Show each line of the data below that has the string "figure" in it.

===== Task data

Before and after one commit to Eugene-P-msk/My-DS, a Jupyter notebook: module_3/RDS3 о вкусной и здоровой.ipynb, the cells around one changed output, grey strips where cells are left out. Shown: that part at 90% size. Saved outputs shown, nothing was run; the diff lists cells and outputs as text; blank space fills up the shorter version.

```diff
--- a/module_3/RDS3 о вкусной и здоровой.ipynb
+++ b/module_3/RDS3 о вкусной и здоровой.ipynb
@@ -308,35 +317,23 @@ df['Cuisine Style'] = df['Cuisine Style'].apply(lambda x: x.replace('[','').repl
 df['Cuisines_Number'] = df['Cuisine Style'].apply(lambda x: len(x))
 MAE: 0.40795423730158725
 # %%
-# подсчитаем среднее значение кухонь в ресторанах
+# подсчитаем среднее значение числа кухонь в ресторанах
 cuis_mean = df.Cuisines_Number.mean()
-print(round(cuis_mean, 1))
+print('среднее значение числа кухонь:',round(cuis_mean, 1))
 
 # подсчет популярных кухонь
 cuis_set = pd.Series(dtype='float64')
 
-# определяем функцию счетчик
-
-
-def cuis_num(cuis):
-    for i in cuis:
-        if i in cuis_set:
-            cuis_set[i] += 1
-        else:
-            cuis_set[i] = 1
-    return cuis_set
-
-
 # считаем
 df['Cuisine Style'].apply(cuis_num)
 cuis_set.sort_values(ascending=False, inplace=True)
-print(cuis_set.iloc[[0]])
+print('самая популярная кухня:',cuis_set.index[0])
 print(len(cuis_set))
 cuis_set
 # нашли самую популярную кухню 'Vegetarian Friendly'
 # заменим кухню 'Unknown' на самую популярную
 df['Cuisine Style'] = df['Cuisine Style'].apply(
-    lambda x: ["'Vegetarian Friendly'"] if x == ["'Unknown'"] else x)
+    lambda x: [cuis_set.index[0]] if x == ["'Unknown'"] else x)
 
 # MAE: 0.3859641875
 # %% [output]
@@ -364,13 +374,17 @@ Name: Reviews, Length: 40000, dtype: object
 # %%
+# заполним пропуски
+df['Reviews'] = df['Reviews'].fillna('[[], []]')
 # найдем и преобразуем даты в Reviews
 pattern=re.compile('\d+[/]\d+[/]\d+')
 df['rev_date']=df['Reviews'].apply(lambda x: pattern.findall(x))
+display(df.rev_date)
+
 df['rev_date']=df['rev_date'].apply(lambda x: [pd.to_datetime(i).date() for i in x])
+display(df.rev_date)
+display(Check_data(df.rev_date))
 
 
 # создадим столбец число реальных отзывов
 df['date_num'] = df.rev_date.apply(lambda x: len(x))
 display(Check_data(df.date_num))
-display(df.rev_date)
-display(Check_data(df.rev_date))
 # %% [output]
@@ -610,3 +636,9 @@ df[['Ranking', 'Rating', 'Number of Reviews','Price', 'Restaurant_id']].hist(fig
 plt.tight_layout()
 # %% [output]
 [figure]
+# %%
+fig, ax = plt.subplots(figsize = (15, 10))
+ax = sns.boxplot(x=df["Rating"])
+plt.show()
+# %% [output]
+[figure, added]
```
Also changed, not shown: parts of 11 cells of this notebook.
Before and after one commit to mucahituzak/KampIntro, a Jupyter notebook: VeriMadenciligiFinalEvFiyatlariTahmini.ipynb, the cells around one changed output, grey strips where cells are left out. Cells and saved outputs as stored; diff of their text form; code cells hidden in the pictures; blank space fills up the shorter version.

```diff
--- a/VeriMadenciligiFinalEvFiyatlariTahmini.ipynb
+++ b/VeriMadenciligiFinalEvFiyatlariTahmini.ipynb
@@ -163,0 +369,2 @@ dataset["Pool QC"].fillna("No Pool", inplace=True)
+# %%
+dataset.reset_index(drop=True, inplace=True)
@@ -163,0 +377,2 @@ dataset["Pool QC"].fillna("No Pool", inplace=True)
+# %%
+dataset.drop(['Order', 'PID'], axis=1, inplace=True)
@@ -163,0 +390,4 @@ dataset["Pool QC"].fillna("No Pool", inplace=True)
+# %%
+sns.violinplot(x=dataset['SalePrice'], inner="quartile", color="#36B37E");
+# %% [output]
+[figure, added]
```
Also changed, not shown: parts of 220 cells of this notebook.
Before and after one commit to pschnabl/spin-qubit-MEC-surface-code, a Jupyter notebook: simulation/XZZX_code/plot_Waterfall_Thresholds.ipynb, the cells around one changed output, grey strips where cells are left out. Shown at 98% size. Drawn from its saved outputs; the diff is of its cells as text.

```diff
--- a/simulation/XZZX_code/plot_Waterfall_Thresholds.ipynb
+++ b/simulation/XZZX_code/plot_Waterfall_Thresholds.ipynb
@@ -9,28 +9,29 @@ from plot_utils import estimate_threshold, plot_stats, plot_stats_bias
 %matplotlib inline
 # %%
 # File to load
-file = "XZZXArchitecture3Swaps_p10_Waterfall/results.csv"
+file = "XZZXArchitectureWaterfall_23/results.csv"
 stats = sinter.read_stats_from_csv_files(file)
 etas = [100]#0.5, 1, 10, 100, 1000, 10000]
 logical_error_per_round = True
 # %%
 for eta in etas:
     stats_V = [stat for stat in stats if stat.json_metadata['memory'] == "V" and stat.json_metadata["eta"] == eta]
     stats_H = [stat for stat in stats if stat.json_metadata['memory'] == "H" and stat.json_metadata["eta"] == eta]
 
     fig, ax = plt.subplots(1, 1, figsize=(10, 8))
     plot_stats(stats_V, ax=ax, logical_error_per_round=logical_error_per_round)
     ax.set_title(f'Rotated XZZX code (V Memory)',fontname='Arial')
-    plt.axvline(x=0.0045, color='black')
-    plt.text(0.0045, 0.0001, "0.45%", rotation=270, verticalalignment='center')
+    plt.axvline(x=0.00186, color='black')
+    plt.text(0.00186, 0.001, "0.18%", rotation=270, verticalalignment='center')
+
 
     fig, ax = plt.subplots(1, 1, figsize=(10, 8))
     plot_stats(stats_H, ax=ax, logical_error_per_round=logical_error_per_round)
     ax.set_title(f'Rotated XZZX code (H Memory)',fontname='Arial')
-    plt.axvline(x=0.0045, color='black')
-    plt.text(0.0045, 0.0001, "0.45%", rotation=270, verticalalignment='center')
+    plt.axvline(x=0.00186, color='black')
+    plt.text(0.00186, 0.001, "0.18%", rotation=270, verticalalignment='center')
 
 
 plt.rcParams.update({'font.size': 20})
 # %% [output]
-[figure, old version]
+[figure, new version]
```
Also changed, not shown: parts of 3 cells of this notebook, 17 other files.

==========

* Exercise answer:
 [figure]
+[figure, added]
+[figure, added]
-[figure, old version]
+[figure, new version]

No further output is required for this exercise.